Risk factors for the disorder include genes, a prior occurrence of a palsy, a tumor, Lyme disease, and even pregnancy. With proper treatment, however, nearly 9 in 10 patients fully recover with their previous facial symmetry restored. About 1 in 10 experience partial recovery, as some paralysis or weakness still remains in the face.
Although the risk is quite small – it happens in less than 5% of patients – some will develop synkinesis, which is a loss of control of one’s facial nerves and muscles.
What is Synkinesis?
Sometimes, patients with Bell’s palsy lose the ability to control the nerves and muscles in their face, although it can also happen as a result of injury to or surgery on the facial nerves. The facial muscles spasm involuntarily or move in patterns that, in context, are unusual. One example is an abnormal eye narrowing while smiling (the normal pattern is a widening of the eyes).
During synkinesis, the facial nerves to become mismatched with the wrong muscles. In other words, the nerves often get connected to muscles they don’t normally connect to, leading to the spasms, abnormal movements, or a general tightness to the face.

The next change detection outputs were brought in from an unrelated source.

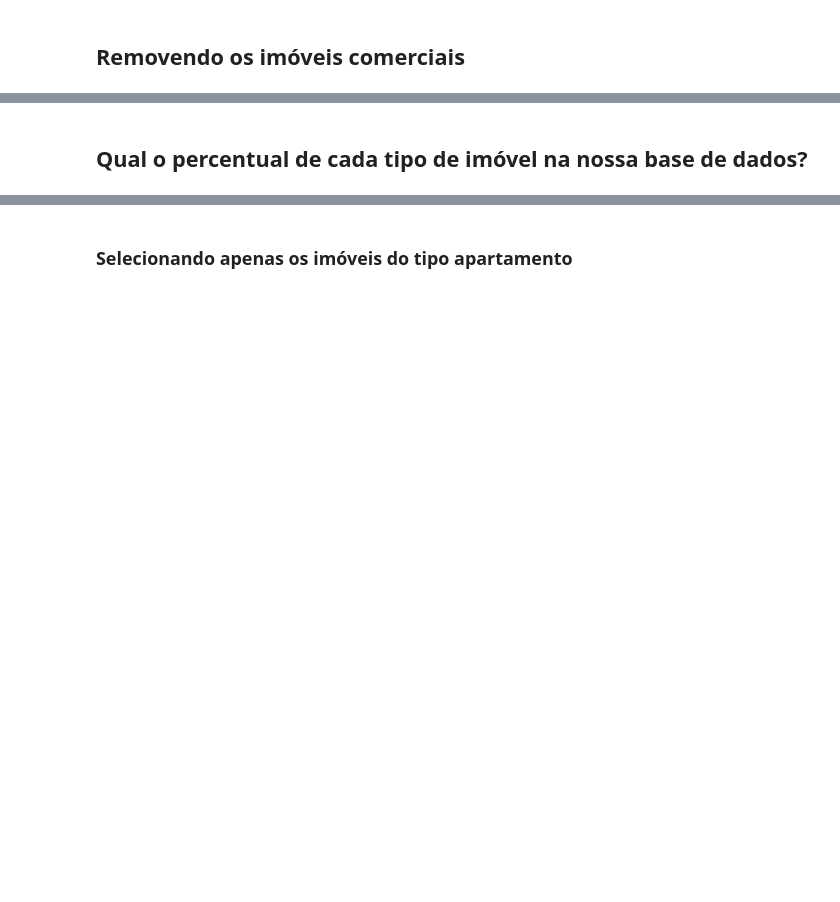
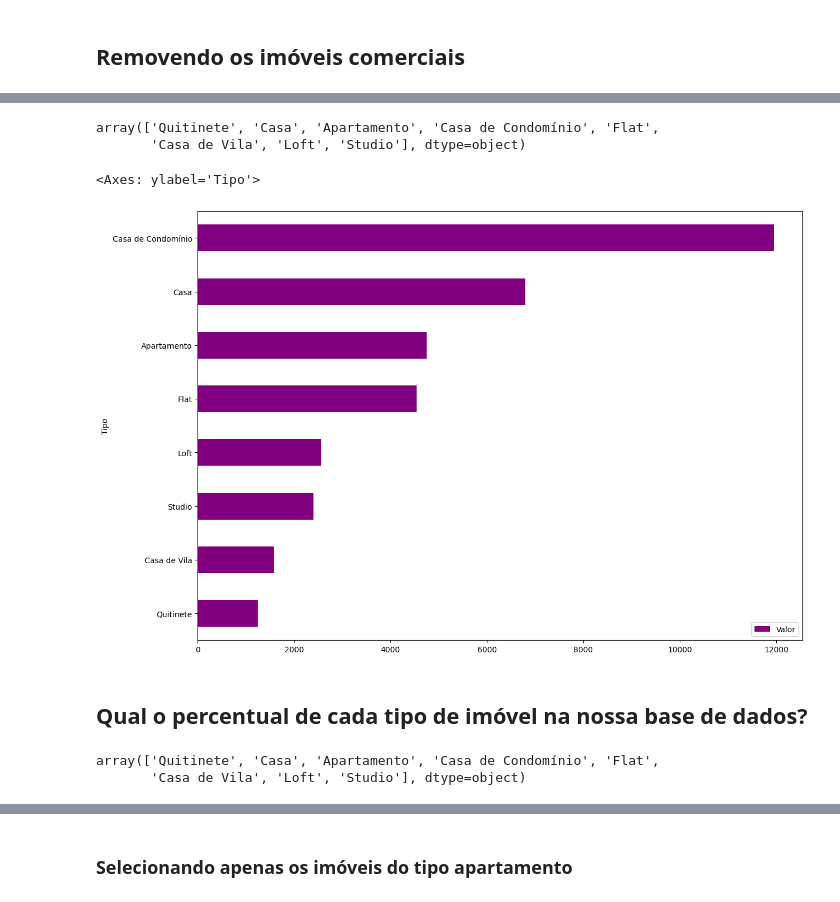
Before and after one commit to tecStudent/alura-pandas, a Jupyter notebook: 1_conhecendo_biblioteca/notebook_inicial.ipynb, the cells around one changed output, grey strips where cells are left out. Drawn from its saved outputs; the diff is of its cells as text; code cells hidden in the pictures; blank space fills up the shorter version.

```diff
--- a/1_conhecendo_biblioteca/notebook_inicial.ipynb
+++ b/1_conhecendo_biblioteca/notebook_inicial.ipynb
@@ -132,0 +258,3 @@ dados[['Quartos','Valor']]
+# %%
+df = dados.query('@imoveis_comerciais not in Tipo')
+df.head()
@@ -133,2 +268,18 @@ dados[['Quartos','Valor']]
+# %%
+df.Tipo.unique()
+# %% [output]
+array(['Quitinete', 'Casa', 'Apartamento', 'Casa de Condomínio', 'Flat',
+       'Casa de Vila', 'Loft', 'Studio'], dtype=object)
+# %%
+df_preco_tipo = df.groupby('Tipo')[['Valor']].mean().sort_values('Valor')
+df_preco_tipo.plot(kind='barh',figsize=(14,10), color='purple')
+# %% [output]
+<Axes: ylabel='Tipo'>
+[figure, added]
 # %% [markdown]
 ## Qual o percentual de cada tipo de imóvel na nossa base de dados?
+# %%
+df.Tipo.unique()
+# %% [output]
+array(['Quitinete', 'Casa', 'Apartamento', 'Casa de Condomínio', 'Flat',
+       'Casa de Vila', 'Loft', 'Studio'], dtype=object)
```
Also changed, not shown: parts of 17 cells of this notebook.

Synkinesis is different from general facial paralysis. Patients with general facial paralysis don’t display good facial tone or noticeable muscle movement. Patients with synkinesis have excellent tone and have limited face movements. For patients afflicted with this disorder, facial muscle patterns can still be displayed despite limited muscle movement. However, the patterns appear abnormal due to the unexpected simultaneous movements that accompany the facial expression.
In addition to facial muscle spasms, other symptoms include unintended cheek tightness, chin dimpling, neck pulling, and eye narrowing, which can be uncomfortable and embarrassing.
Learn more about facial paralysis at WebMD.com.
How Botox Injections Can Help
Botox injections are an effective Bell’s palsy treatment alternative to facial nerve surgery. They can relax muscles that involuntary spasm and temporarily improve the symmetry and functions of the face.
Dr. Kulbersh had advanced facial nerve training with Dr. Azzizadeh in Beverly Hills on an innovative technique where Botox is injected inside of the mouth.
When Botox is injected into the paralyzed side of the face, the tight muscles relax, which can reduce the spastic, involuntary muscle movements that cause so much discomfort or embarrassment. If injected into the unaffected side of the face, it relaxes the dominant muscles to create better facial symmetry.
The aesthetic effect of Botox normally lasts 3-4 months, after which periodic follow-up visits to maintain the results should occur every 4-5 months.
The injections for Bell’s palsy treatment and synkinesis can be even more effective when a regular regimen of neuromuscular physical therapy is also implemented. It helps increase the chances of fully restored facial muscle movement, more efficient recovery, and overall better aesthetic results.
Facial Dermal Fillers for the Treatment of Synkinesis
With synkinesis, patients can develop asymmetries including a deepened nasolabial fold or smile line and asymmetries in the cheek areas. It is common during synkinesis that one cheek appears high and the other cheek appears flat. At his Charlotte practice, Dr. Kulbersh commonly uses facial fillers such as Restylane or Juvéderm to help improve the symmetry of the smile lines in the cheek region.
Contact Carolina Facial Plastics to Learn More
Botox as a Bell’s palsy treatment or for synkinesis can be a viable alternative to surgery for many patients. To find out more, please contact Carolina Facial Plastics online or by calling our practice in Charlotte at 704.842.3644.